One of the main goals of the thematic group is for researchers at the partner universities to get to know each other, to identify common research interests, and to build a basis for future collaboration. “Personally, I hope to contribute my expertise in the area of comparative political behavior, and in particular how democratic governments can induce citizens to comply with political authorities, especially during times of crisis,” notes Christopher Anderson, Professor at LSE. “I also hope to coordinate a regular workshop on political behavior and institutions together with colleagues in the CIVICA network,” he adds.
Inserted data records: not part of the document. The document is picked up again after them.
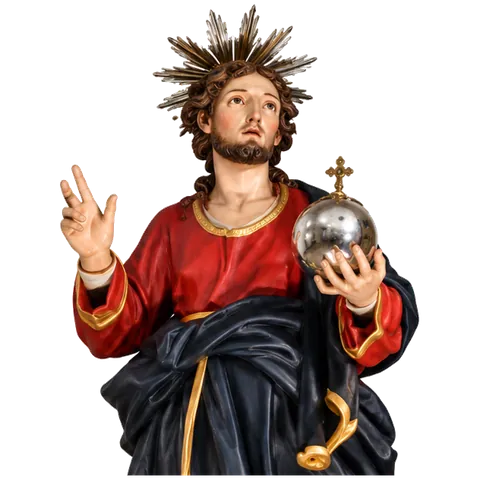
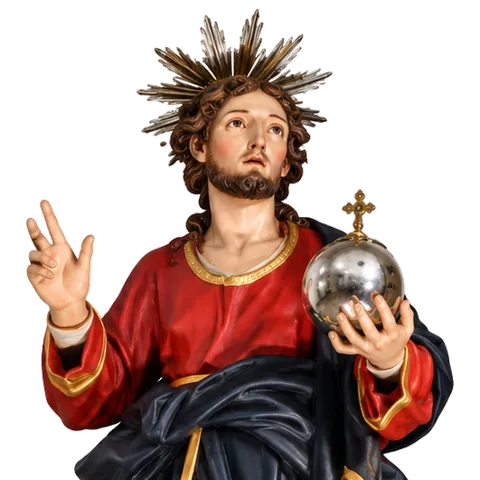
Memory: foto appoggiate sul fondo della carta (niente striscia sotto né tagli sopra), Salvatore più grande (D92)

diff --git a/app/src/styles/components.css b/app/src/styles/components.css
@@ -792,12 +792,20 @@ img.memory-card__image {
   object-fit: cover;
 }
 
-/* Foto con sfondo trasparente: riempie il riquadro colorato senza tagliare il soggetto */
+/*
+ * Foto con sfondo trasparente sul riquadro colorato. Le foto sono tagliate dritte in basso (mezzo busto, base tolta):
+ * appoggiate sul fondo, contro la didascalia, così sotto non resta una striscia di colore (D92).
+ */
+.memory-card__image--photo {
+  overflow: hidden;
+}
+
 .memory-card__image--photo img {
   display: block;
   width: 100%;
   height: 100%;
   object-fit: contain;
+  object-position: center bottom;
 }
 
 .memory-card__caption {

diff --git a/docs/05-DECISIONI.md b/docs/05-DECISIONI.md
@@ -95,6 +95,7 @@ Questo file **ha la precedenza** sugli altri documenti. Aggiornarlo a ogni nuova
 | D88 | **Acchiappa: ancora più porcini** (probabilità 0,78 → 0,72, prima 0,70 → 0,64) e **niente lag alla prima partita**: il lag restava solo al primo tentativo (codice del gioco non ancora ottimizzato dal browser). Sulla schermata delle regole il gioco fa una **partita di prova invisibile** di qualche secondo (canvas fuori schermo, solo porcini toccati, niente vibrazioni): sul computer la stessa prova passa da 10 ms la prima volta a 2 ms la seconda. | Segnalato dall'utente provando sul telefono. |
 | D89 | **Prime foto vere nel Memory** (Tappa 10, contenuti): Comune, Monumento e Salvatore al posto di 3 disegni segnaposto (gli altri 5 restano finché non arrivano le foto). Comune con un po' di zoom (senza lampioni e gran parte della piazza). Colori di sfondo delle carte tutti diversi. Lo script `npm run memory-images` riconosce anche i PNG con la **scacchiera "finta"** disegnata nell'immagine (la toglie solo dal cielo, partendo dal bordo in alto). Le foto sono salvate sul telefono con il resto dell'app (si gioca anche offline) e vengono caricate prima della partita. | Fasi rimaste della Tappa 10: contenuti → stampa → prova di carico → checklist → prova generale. |
 | D90 | **Campo PIN a 5 caselle** (supera i trattini "segnaposto" di D86): ogni cifra scritta prende il posto del suo trattino e **si vede in chiaro** (D91, su richiesta: niente pallini), le cifre mancanti restano trattini e il **cursore lampeggia sul trattino della prossima cifra**; si scrive e si cancella solo in fondo. Sotto c'è il vero campo, invisibile: tastiera numerica, incolla e riempimento automatico funzionano come prima. Entrano solo cifre (anche se si incolla testo con lettere). Registrazione, accesso e reset dello staff. | Proposta dell'utente. |
+| D92 | **Foto del Memory appoggiate sul fondo della carta**: sono tagliate dritte in basso (mezzo busto, base tolta), quindi toccano la didascalia senza striscia di colore sotto e senza tagli sopra. Lo script le mette nel quadrato centrate in larghezza e appoggiate sul fondo. Salvatore più grande: ritaglio un po' più corto in basso (meno veste), così riempie la carta in larghezza. | Nessun ingrandimento "a zoom": tagliava la parte alta (aureola, punta del Monumento). |
 | D35 | Il repository e il sito appartengono all'**organizzazione GitHub `OratorioTorchiati`** (gratuita), così l'indirizzo non mostra l'account personale: **https://oratoriotorchiati.github.io/sagra-porcino/**. | La radice `oratoriotorchiati.github.io` resta libera per futuri progetti dell'oratorio. |
 
 ## Questioni aperte
@@ -153,3 +154,4 @@ Aggiungere una riga a fine di ogni tappa.
 | 8 (ritocchi) | Completata | 2026-09-29 | Acchiappa: più porcini, partita di prova invisibile contro il lag della prima partita (D88). |
 | 10 (contenuti) | In corso | 2026-09-29 | Memory: prime 3 foto vere (Comune, Monumento, Salvatore), foto disponibili offline (D89). Mancano: menù, domande del quiz, altre 5 foto, titolare privacy, date delle serate. |
 | 8 (ritocchi) | Completata | 2026-09-30 | Campo PIN a 5 caselle con cursore sul trattino della prossima cifra (D90). |
+| 10 (contenuti) | In corso | 2026-09-30 | Memory: foto appoggiate sul fondo della carta, Salvatore più grande (D92). |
Koch also looks forward to working across disciplinary perspectives to address the theme of Democracy in the 21st Century. “As an anthropologist and someone who works on the microscopic level, I think it is always important to combine macro general questions with actual empirical details from people,” she says. “Unless we get to the bottom of people's actual lived experiences of the struggles they're facing, the challenges to their dreams and fears for the future, there's very little hope for us in terms of being able to reinvigorate faith in democracy from both an intellectual and political standpoint.”

To foster collaboration, the thematic group is currently developing a series of ”snowball seminars” in which scholars from the various CIVICA partner universities present together on a common theme. The group is also planning a conference for 2021 on the topic of Democracy in the 21st Century with graduate students and faculty from all partner universities. WP6 itself will soon launch a call for proposals to fund collaborative research projects with money from the partner universities.

Speaking to the timeliness of CIVICA’s work, Bogaards says that the appeal of CIVICA is “so obvious that it is hard to believe that we’re only doing this kind of collaboration now. At CEU we are particularly proud to be part of this network in the social sciences. I think it's really important to have this kind of institutional integration in education and research and it's great to be part of this important initiative through CEU.”

In line with the theme of Democracy in the 21st Century, CEU's newly launching Democracy Institute will host its first event on November 16, 2020: a panel discussion reflecting on the 2020 United States Election and how the outcomes could affect the evolution of democracy in the USA and worldwide.

This piece was originally published on the website of CIVICA – The European University of Social Sciences.

About CIVICA: CIVICA brings together eight leading European higher education institutions in the social sciences, humanities, business management and public policy, with a total of 50,000 students and 10,000 faculty members. Together, they build on an ever-stronger combination of teaching, research and innovation to mobilize and share knowledge as a public good and to facilitate civic responsibility in Europe and beyond.

CIVICA’s members are: Bocconi University (Italy), Central European University (Austria and Hungary), European University Institute (Intergovernmental), Hertie School (Germany), National University of Political Studies and Public Administration (Romania), Sciences Po (France), Stockholm School of Economics (Sweden) and The London School of Economics and Political Sciences (United Kingdom).